Even a casual observer, unfamiliar with Brian Cowen, would have come to the conclusion that he had no enthusiasm for the notion, hearing him speak of it on various occasions.
Regardless of his recent protests to the contrary, it was clear he was irked by the Green's initiative -- a smart move from the beleaguered party. It's the sort of thinking from the Greens we would have lauded before they entered Government and became popular political punchbags.
But by Thursday, Mr Cowen was coming over all hurt and telling us that people were "interpreting what I have to say in a certain way", and although he was unsure what measure of agreement could be reached between the Government and the two main opposition parties, "at no point was there any suggestion by me that this wouldn't take place".
So while we had Mr Cowen's 'Lanigan's Ball' approach to these talks, Fine Gael and Labour were understandably suspicious of his volte-face. They responded with lesser degrees of enthusiasm and with a strong feeling that they were, as Labour's Pat Rabbitte put it, now being subjected to a "come into my parlour-type ruse".

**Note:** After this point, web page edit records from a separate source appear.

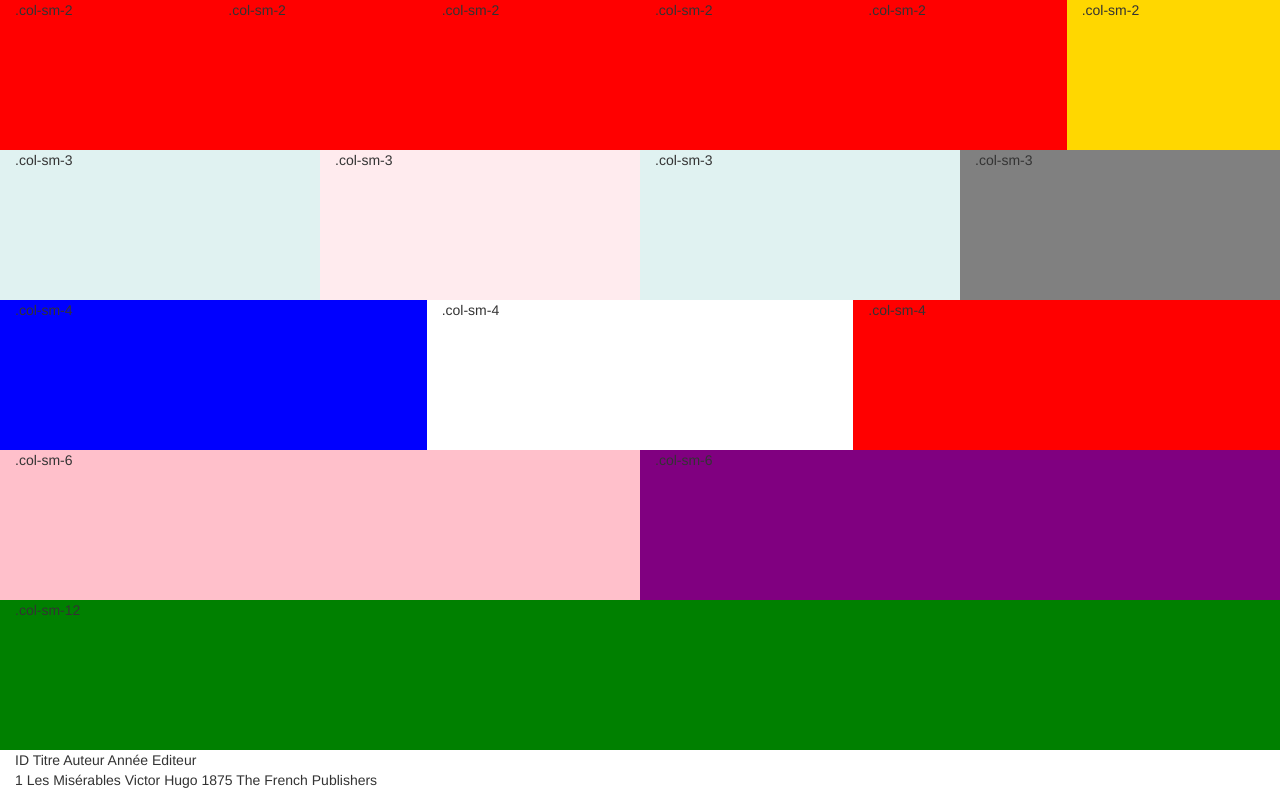
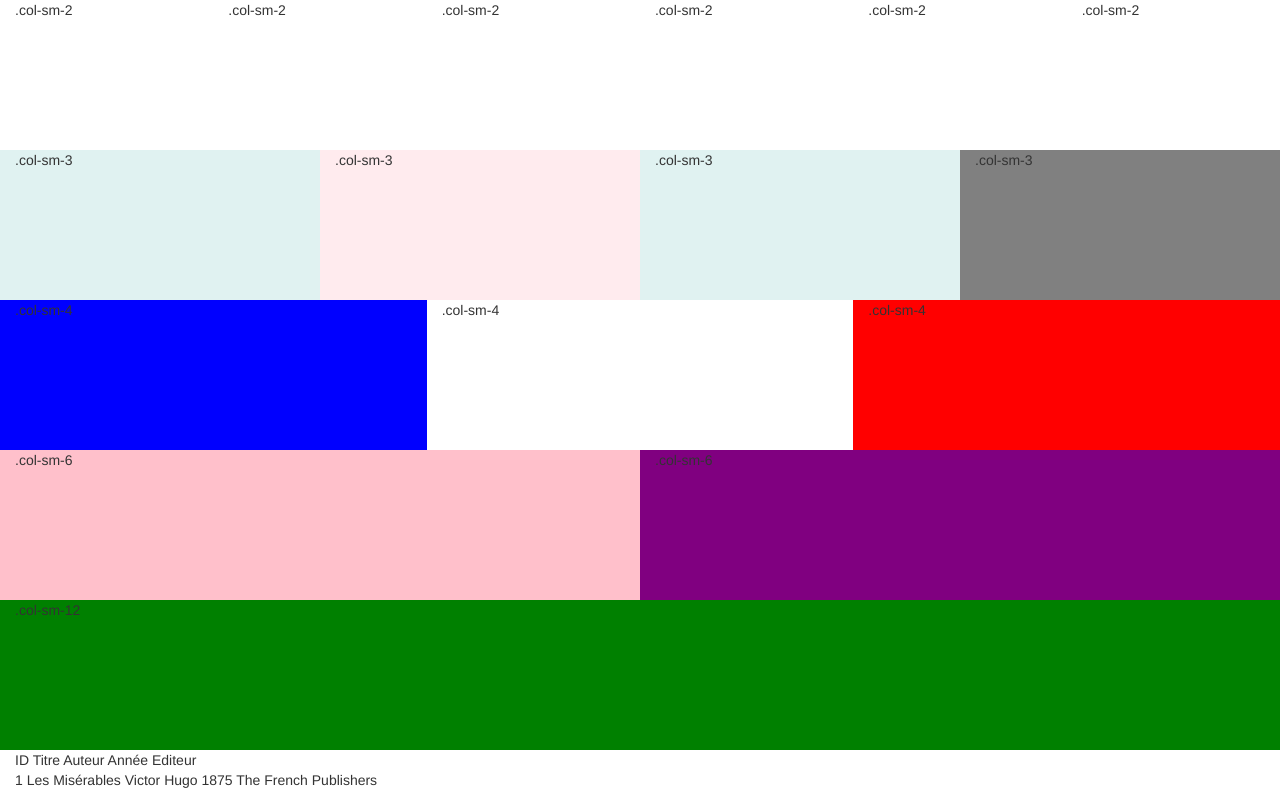
Before and after one commit to ThomasGoujet/ebayECE, a plain HTML site: page bootstrapexample.html in a window 1280 px wide. Shown: the top 792 px of the page. Drawn offline with nearby package versions, Linux system fonts and the light colour scheme.

Commit message:
les fonds ont été changés en blanc

```diff
--- a/bootstrapexample.html
+++ b/bootstrapexample.html
@@ -12,12 +12,12 @@ bootstrap.min.css">
 <body>
 	<div class="container-fluid">
 		<div class="row">
-			 <div class="col-sm-2" style="height:150px; background-color:red;">.col-sm-2</div>
-			 <div class="col-sm-2" style="height:150px; background-color:red;">.col-sm-2</div>
-			 <div class="col-sm-2" style="height:150px; background-color:red;">.col-sm-2</div>
-			 <div class="col-sm-2" style="height:150px; background-color:red;">.col-sm-2</div>
-			 <div class="col-sm-2" style="height:150px; background-color:red;">.col-sm-2</div>
-			 <div class="col-sm-2" style="height:150px; background-color:gold;">.col-sm-2</div>
+			 <div class="col-sm-2" style="height:150px; background-color:white;">.col-sm-2</div>
+			 <div class="col-sm-2" style="height:150px; background-color:white;">.col-sm-2</div>
+			 <div class="col-sm-2" style="height:150px; background-color:white;">.col-sm-2</div>
+			 <div class="col-sm-2" style="height:150px; background-color:white;">.col-sm-2</div>
+			 <div class="col-sm-2" style="height:150px; background-color:white;">.col-sm-2</div>
+			 <div class="col-sm-2" style="height:150px; background-color:white;">.col-sm-2</div>
 		</div>
 		<div class="row">
 			 <div class="col-sm-3" style="height:150px; background-color:#e0f2f1;">.col-sm-3</div>
```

Who knows why the Taoiseach changed his mind, but the move ultimately does put the opposition somewhat on the back foot.
There is bound to be a round of "you show me yours before I show you mine" in terms of budgetary policies, and they fear that come Budget time the voters will associate them with the shock and awe cutbacks which will have to be implemented. They just want a general election. From a political perspective it's all perfectly understandable, and opposition politicians are right to have suspicions that they are being used.
But viewed from the punter's perspective the carry- on of the past week has just served to reinforce the notion that politicians are a breed apart and do not share the same immediate fears of Irish citizens concerning individual and national bankruptcy.
While the rest of us are talking about mortgages, liquidations, emigration and how many years all of this is going to last, the politicians appear to be "having talks about talks". Is it just me, or are there shades of the partnership talks here? Once they eventually get going, will we see the lights shining in Government Buildings late into the night?
Even the least cynical among us are already predicting that the whole thing will be a waste of time, and never ever was there more pertinence than now to the phrase "time is money". There is an increasing sense that we are slipping into some sort of unreality.
Am I mad to be panicking, you think, when the leaders of our country appear not to be -- well, at least not in a way that they are obviously exploring every avenue open to them to get us out of this godforsaken mess.
In the mix we have, the vast amount of billions we owe (still not sure exactly how much), a Taoiseach whose leadership is regularly being challenged, a Fine Gael leader whose abilities at least half of his party have doubts in, and a Labour leader who is beginning to make promises on tax and social welfare that even if you want them to be true, you know you're in cloud cuckoo land to think so.
We can take some consolation that the European Commission is obviously pulling strings in the background in relation to this four-year plan, and there is bound to be some influence being brought to bear by the International Monetary Fund.
From what we know, the first mention of these Government-opposition talks between Fianna Fail and the Greens was when Eamon Ryan mentioned it to Brian Lenihan coming out of a Cabinet meeting.
We're 11 days on from that, and as of now there isn't even a likely date for the first meeting to take place. This is a saga that is set to keep us interested. But not in a good way.